LGfL has launched a new Bereavement ‘Toolkit’ for schools and their communities to help support the effective management of grief and death.
As part of the ongoing partnership between LGfL and Child Bereavement UK, a new bereavement toolkit has been launched which brings together a suite of new and existing support material for school communities to manage different aspects of bereavement for young people.
The toolkit features three separate but inter-related resources:
Managing a Sudden Death in a School Community (2018):
An accessible support gateway to the effective response to death within a school community. Simple, short guidance through quotes, external inks and video interviews with experts all help to provide the information you need at the right time to ensure the whole school community can work together to support each other.
The resource was highly commended at the 2019 Bett awards and shortlisted for an ERA award in 2019 and can be accessed here.
Supporting a Bereaved Pupil (2019):
Empowering teachers and professionals in education to support bereaved pupils. This comprehensive, free-to-access training tool has been developed for staff in schools, to increase their understanding, skills and confidence to support pupils and their families when they experience a bereavement.
The resource was shortlisted for both the 2020 Bett and ERA awards and can be accessed here.
Having Honest Conversations About Death and Grief (2021):
Covid 19 has sadly brought about increased death and grief to many people’s lives and children are no exception. So, during the summer 2021, we have worked with the team at Child Bereavement UK to produce a new resource that aims to boost confidence for staff in having honest conversations in school with young people about death and grief.
Although there is some direct reference to the impact and consequences of Covid 19 – the resource is broader in its scope; supporting important conservations within school communities with an acknowledgement that young people are managing the consequences of death within their lives that can be both related and unrelated to Covid. It is important that for whatever reason, young people are supported sensitively and appropriately as they come to terms with the impact this will have on their lives.
The aim of this new resource is to give confidence to teachers and educational professionals working with young people in schools to help them prepare and confidently engage in discussions, equipping them with skills and techniques to last them into their adult lives. The resource can be accessed here.
LGfL Content Manager, Bob Usher’ commented, ‘Our previous collaborations have delivered focussed, specialist support for educational professionals working with young people. Rather than keep separate the three resources, we have brought them together into a ‘toolkit’ where teachers can access highly relevant and empowering support for tackling difficult subjects relating to young people and bereavement. We have heard countless examples of how the existing resources proved to be invaluable within school communities, many of which are managing the impact of death and grief daily. We aim to support the whole school community and working with Child Bereavement UK continues to result in high quality, specialist and easily accessible advice portals for schools and the communities they serve.’
The partnership between LGfL and Child Bereavement UK is based on a simple truth that ‘Grief is a normal and natural response to loss, yet how pupils are supported can have significant impacts on long term outcomes.’

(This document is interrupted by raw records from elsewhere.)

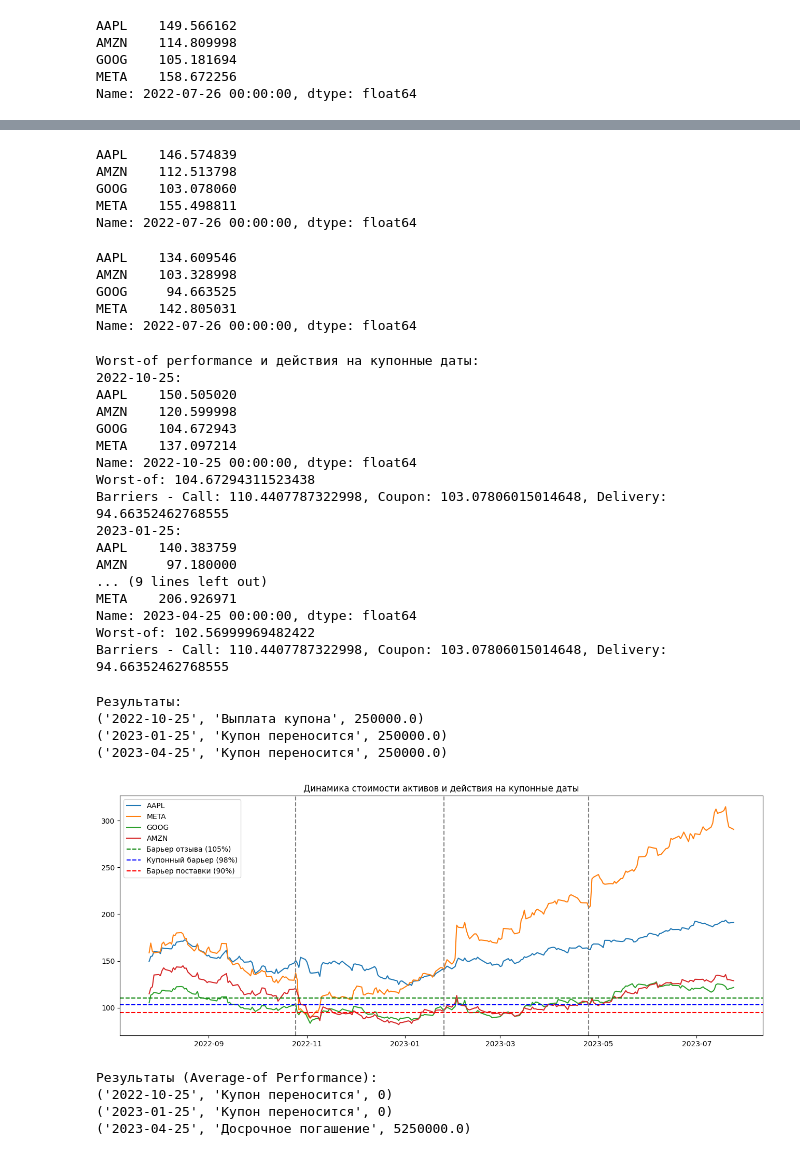
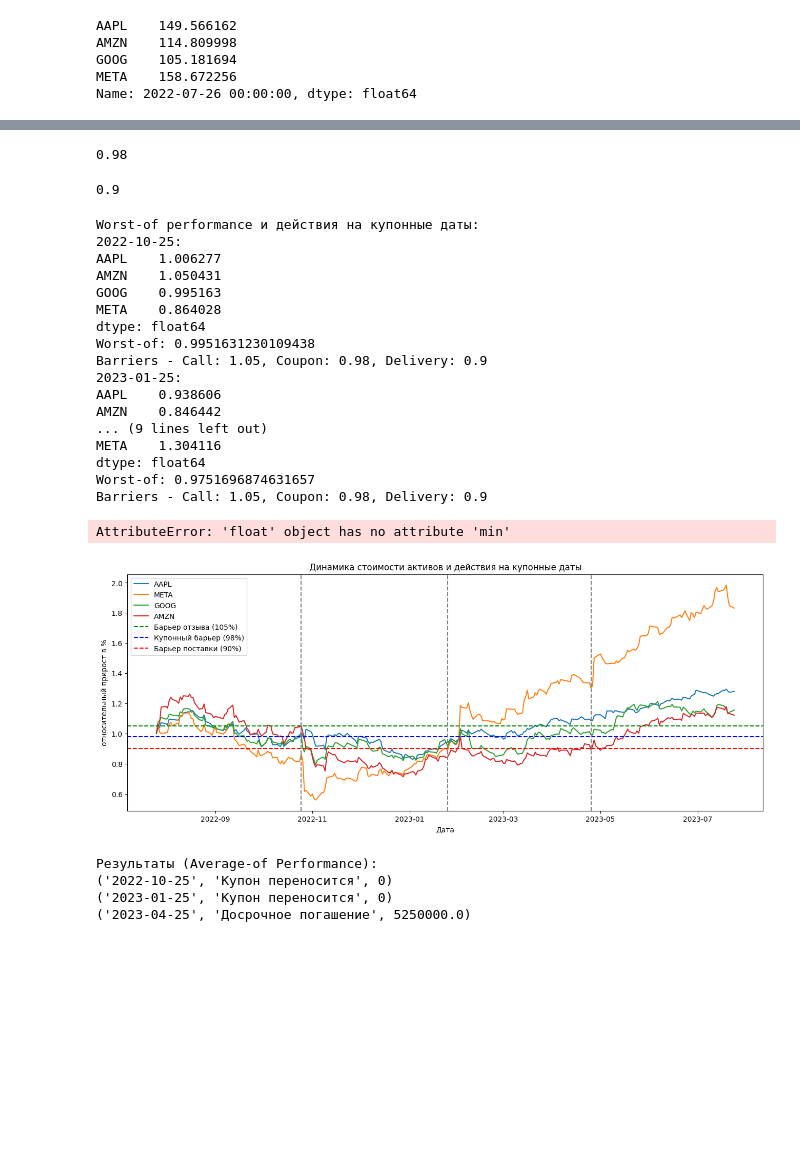
Before and after one commit to Kasymkhankhubiyev/Sirius-Uni, a Jupyter notebook: HybridFinancialInstruments/Lab_final_GSFP.ipynb, the cells around one changed output, grey strips where cells are left out. Cells and saved outputs as stored; diff of their text form; code cells hidden in the pictures; blank space fills up the shorter version.

```diff
--- a/HybridFinancialInstruments/Lab_final_GSFP.ipynb
+++ b/HybridFinancialInstruments/Lab_final_GSFP.ipynb
@@ -84,8 +84,8 @@ stock_data
 250 rows × 4 columns
 # %%
-call_barrier = initial_prices * 1.05
-coupon_barrier = initial_prices * 0.98
-delivery_barrier = initial_prices * 0.90
+call_barrier = 1.05
+coupon_barrier = 0.98
+delivery_barrier = 0.90
 # %%
 initial_prices
 # %% [output]
@@ -105,46 +101,40 @@ Name: 2022-07-26 00:00:00, dtype: float64
 # %%
 coupon_barrier
 # %% [output]
-AAPL    146.574839
-AMZN    112.513798
-GOOG    103.078060
-META    155.498811
-Name: 2022-07-26 00:00:00, dtype: float64
+0.98
 # %%
 delivery_barrier
 # %% [output]
-AAPL    134.609546
-AMZN    103.328998
-GOOG     94.663525
-META    142.805031
-Name: 2022-07-26 00:00:00, dtype: float64
+0.9
 # %%
-worst_of_performance = stock_data.loc[observation_dates].min(axis=1)
+worst_of_performance = stock_data.loc[observation_dates].min(axis=1) / stock_data.iloc[0].min()
 
 print("Worst-of performance и действия на купонные даты:")
 for date in observation_dates:
     print(f"{date}:")
-    print(stock_data.loc[date])
+    print(stock_data.loc[date] / stock_data.iloc[0])
     print(f"Worst-of: {worst_of_performance[date]}")  # Наихудшая динамика
-    print(f"Barriers - Call: {call_barrier.min()}, Coupon: {coupon_barrier.min()}, Delivery: {delivery_barrier.min()}")
+    print(f"Barriers - Call: {call_barrier}, Coupon: {coupon_barrier}, Delivery: {delivery_barrier}")
 # %% [output]
 Worst-of performance и действия на купонные даты:
 2022-10-25:
-AAPL    150.505020
-AMZN    120.599998
-GOOG    104.672943
-META    137.097214
-Name: 2022-10-25 00:00:00, dtype: float64
-Worst-of: 104.67294311523438
-Barriers - Call: 110.4407787322998, Coupon: 103.07806015014648, Delivery: 94.66352462768555
+AAPL    1.006277
+AMZN    1.050431
+GOOG    0.995163
+META    0.864028
+dtype: float64
+Worst-of: 0.9951631230109438
+Barriers - Call: 1.05, Coupon: 0.98, Delivery: 0.9
 2023-01-25:
-AAPL    140.383759
-AMZN     97.180000
+AAPL    0.938606
+AMZN    0.846442
 ... (9 lines left out)
-META    206.926971
-Name: 2023-04-25 00:00:00, dtype: float64
-Worst-of: 102.56999969482422
-Barriers - Call: 110.4407787322998, Coupon: 103.07806015014648, Delivery: 94.66352462768555
+META    1.304116
+dtype: float64
+Worst-of: 0.9751696874631657
+Barriers - Call: 1.05, Coupon: 0.98, Delivery: 0.9
+# %%
+stock_data = stock_data / stock_data.iloc[0]
 # %%
 results = []
 cumulative_coupon = 0
@@ -178,28 +168,27 @@ print("Результаты:")
 for r in results:
     print(r)
 # %% [output]
-Результаты:
-('2022-10-25', 'Выплата купона', 250000.0)
-('2023-01-25', 'Купон переносится', 250000.0)
-('2023-04-25', 'Купон переносится', 250000.0)
+AttributeError: 'float' object has no attribute 'min'
 # %%
 plt.figure(figsize=(16, 6))
 
 for ticker in tickers:
     plt.plot(stock_data.index, stock_data[ticker], label=ticker)
 
-plt.axhline(y=call_barrier.min(), color='green', linestyle='--', label='Барьер отзыва (105%)')
-plt.axhline(y=coupon_barrier.min(), color='blue', linestyle='--', label='Купонный барьер (98%)')
-plt.axhline(y=delivery_barrier.min(), color='red', linestyle='--', label='Барьер поставки (90%)')
+plt.axhline(y=call_barrier, color='green', linestyle='--', label='Барьер отзыва (105%)')
+plt.axhline(y=coupon_barrier, color='blue', linestyle='--', label='Купонный барьер (98%)')
+plt.axhline(y=delivery_barrier, color='red', linestyle='--', label='Барьер поставки (90%)')
 
 for date in observation_dates:
     plt.axvline(pd.to_datetime(date), color='gray', linestyle='--')
 
 plt.title('Динамика стоимости активов и действия на купонные даты')
+plt.xlabel('Дата')
+plt.ylabel('относительный прирост в %')
 plt.legend()
 plt.show()
 # %% [output]
-[figure, old version]
+[figure, new version]
 # %%
 results_avg = []
 cumulative_coupon_avg = 0
```
Also changed, not shown: parts of 8 cells of this notebook.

Tracey Boseley, National Development Lead for the Education Sector at Child Bereavement UK commented, ‘We are aware that many professionals worry that they will say the wrong thing and they lack confidence when talking about death to their pupils, yet they have all the skills to do so.
Our new resource, Having Honest Conversations About Death and Grief, has been developed in partnership with LGfL to support teachers and professionals working with young people. The suggested activities offer flexible and accessible opportunities for pupils to learn more and be able to talk about death and grief with trusted adults, within a safe environment.’